Kirwan Rockefeller, Human Science

Photograph of Kirwan Rockefeller

Kirwan Rockefeller

Human Science Alumni 1994

"For centuries," says Kirwan Rockefeller, "educational institutions have been the keepers of knowledge: ' You come to us when you need us, and we ' ll teach you what you need to know. ' But that has changed drastically in the past 15 years because of the Internet. Knowledge is everywhere now, and that has revolutionized the delivery system of education."

As director of arts and humanities for the University of California / Irvine's extension program, Rockefeller has witnessed that revolution first-hand. He sums it up this way: "The Internet provides knowledge, but it doesn't always provide learning."

And learning is more important than ever in the information age, he suggests. As the world becomes more interconnected and more complex, knowledge only goes so far. It's the ability to think critically --- to draw knowledge from different sources, apply it across disciplines, navigate webs of connections --- that distinguishes the well-educated person from the merely well-informed one.

"I'm pretty typical of a Saybrook student," says Rockefeller. "I've always been iconoclastic and have had a variety of things that interest me. Saybrook gave me the opportunity to tie everything together, to create bridges where a link might not be apparent. It allowed me to create my own path."

Rockefeller's path was already long and winding when he arrived at Saybrook in the early 1990s. A great-great-grandnephew of oil magnate John D. Rockefeller, he initially worked as a dancer and choreographer, later as an actor. At age 31 he abruptly switched gears and went into the corporate world, joining Bank of America's philanthropy division. Then he returned to the entertainment industry, working seven years for Universal Studios and later carving out a niche as an independent script consultant.

"I had experience in the public, corporate, and nonprofit worlds, and I saw them converging," says Rockefeller. "But I needed more training to be competitive in that world, and I needed more of an interdisciplinary background." He also needed the flexibility to pursue his education while maintaining a full-time career and without relocating. In that regard, Saybrook's distance-learning model was a perfect fit for Rockefeller: He could do most of the work remotely and on a flexible schedule.

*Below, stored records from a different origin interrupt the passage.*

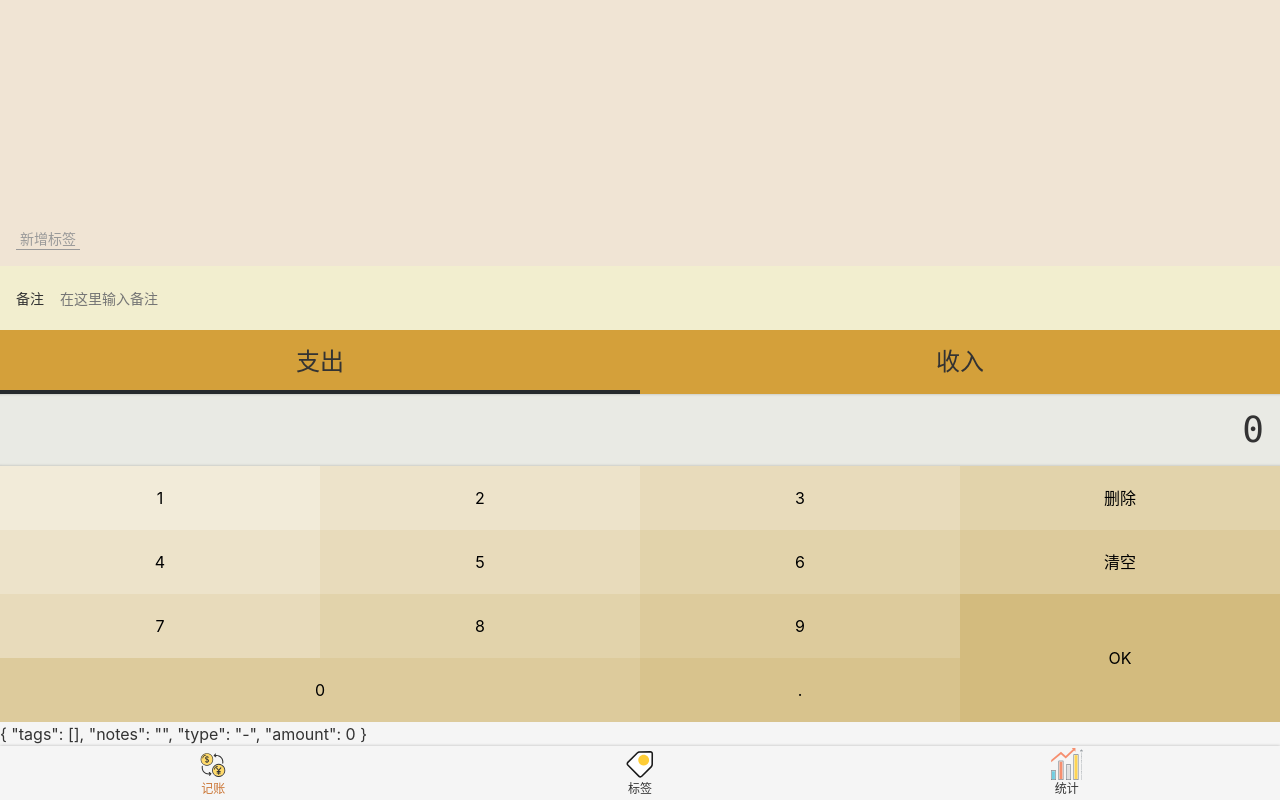
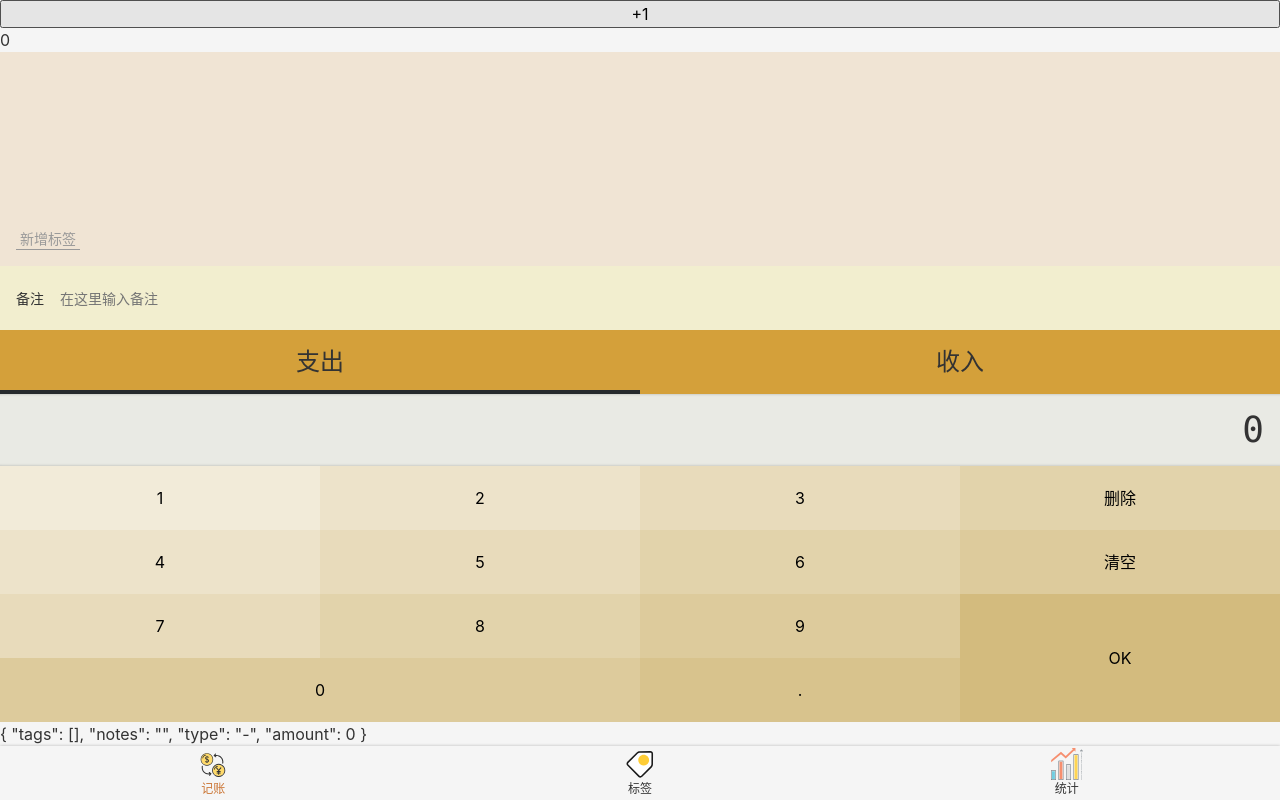
Before and after one commit to zxjdzxb/fortune-cat, a Vue app: page /#/money in a window 1280 px wide. Built offline with nearby package versions, Linux system fonts and the light colour scheme.

Commit message:
store.count 有 bug 怎么办

```diff
--- a/src/App.vue
+++ b/src/App.vue
@@ -4,6 +4,16 @@
 
   </div>
 </template>
+<script lang="js">
+import store from '@/store/index2'
+export default {
+  data() {
+    return {
+      store: store
+    }
+  }
+}
+</script>
 
 <style lang="scss">
 @import "~@/assets/style/helper.scss";
--- a/src/main.ts
+++ b/src/main.ts
@@ -13,6 +13,7 @@
 Vue.component('Icon', Icon);
 
 
+
 new Vue({
   router,
   store,
--- a/src/store/index2.ts
+++ b/src/store/index2.ts
@@ -2,6 +2,10 @@
 import tagStore from '@/store/tagStore';
 
 const store = {
+  count: 0,
+  addCount() {
+    this.count += 1;
+  },
   ...recordStore,
   ...tagStore,
 };
--- a/src/views/Money.vue
+++ b/src/views/Money.vue
@@ -10,6 +10,8 @@
       />
     </div>
     <Tags />
+    {{count}}
+    <button @click="add">+1</button>
   </Layout>
 </template>
 
@@ -24,10 +26,20 @@
 
 
 @Component({
-  components: {Tags, FormItem, Types, NumberPad}
+  components: {Tags, FormItem, Types, NumberPad},
+  computed: {
+    count() {
+      return store.count;
+    },
+    recordList() {
+      return store.recordList;
+    }
+  }
 })
 export default class Money extends Vue {
-  recordList = store.recordList;
+  add() {
+    store.addCount();
+  }
   record: RecordItem = {
     tags: [], notes: '', type: '-', amount: 0
   };
```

To attend Saybrook's residential colloquia, he simply planned his vacation time around them --- a week here, a four-day weekend there.

Rockefeller also greatly appreciated Saybrook's emphasis on mentoring. "There's no artificial distinction between faculty and student," he says. "It really is an adult relationship. They realize you're a working professional with a whole lifetime of experience, and that you may bring as much expertise to that relationship as the faculty member. The faculty become your mentors, coaches, friends, and colleagues."

Indeed, Rockefeller included work from number of his former Saybrook instructors in Psychology, Spirituality, and Healthcare, a volume of essays and articles about the "whole person" approach to medicine. Rockefeller served as general editor for the volume, published in 2007 by Praeger Perspectives.

That same year Rockefeller also authored his first book, Visualize Confidence: How to Use Guided Imagery to Overcome Self-Doubt. The book describes how people in various walks of life --- including well-known figures such as Jack Nicklaus --- steady themselves in moments of crisis by mentally envisioning a positive outcome. The book drew upon his work at UC Irvine Extension and his Saybrook degree in human science.

Ironically enough, his first Saybrook assignment caused Rockefeller to have his own crisis of confidence.

"It was just a five-page paper," he laughs, "and it came back with red marks all over it. I thought, 'How in god's name am I going to write a dissertation?'"

That experience helps him empathize with his students at UCI Extension. "I work with people who are looking to better their lives and develop their careers in new areas," he says. "I have untold people say to me, 'I want to change my career, I want to do something different,' but it seems overwhelming. People have so much on their plate: family, jobs, work, responsibilities. They don't believe they can get a degree on top of all that; they lack confidence, and it stops a lot of them cold."

It could have stopped Rockefeller too, but he made the task of pursuing his doctorate seem more manageable by mentally breaking it up into segments --- "baby steps," he laughs. He also adopted a "failure is not an option" mentality; he would get the doctorate, because without it he'd never achieve the goals he had set for himself.

Rockefeller continues to have a broad range of interests and pursuits. In addition to his writing and academic careers, he edits California Psychologist and remains active in the arts, chairing the Newport Beach Arts Commission and sitting on the board of the Newport Beach Film Festival.

"Getting a Ph.D. is as much about personal development as about professional achievement. It helped me become the person I wanted to be --- the person I knew I could be. But I didn't know how to get there. Saybrook helped me find the way, and it expanded my mind. That's ultimately what education is about --- expanding your world and becoming the person you want to be."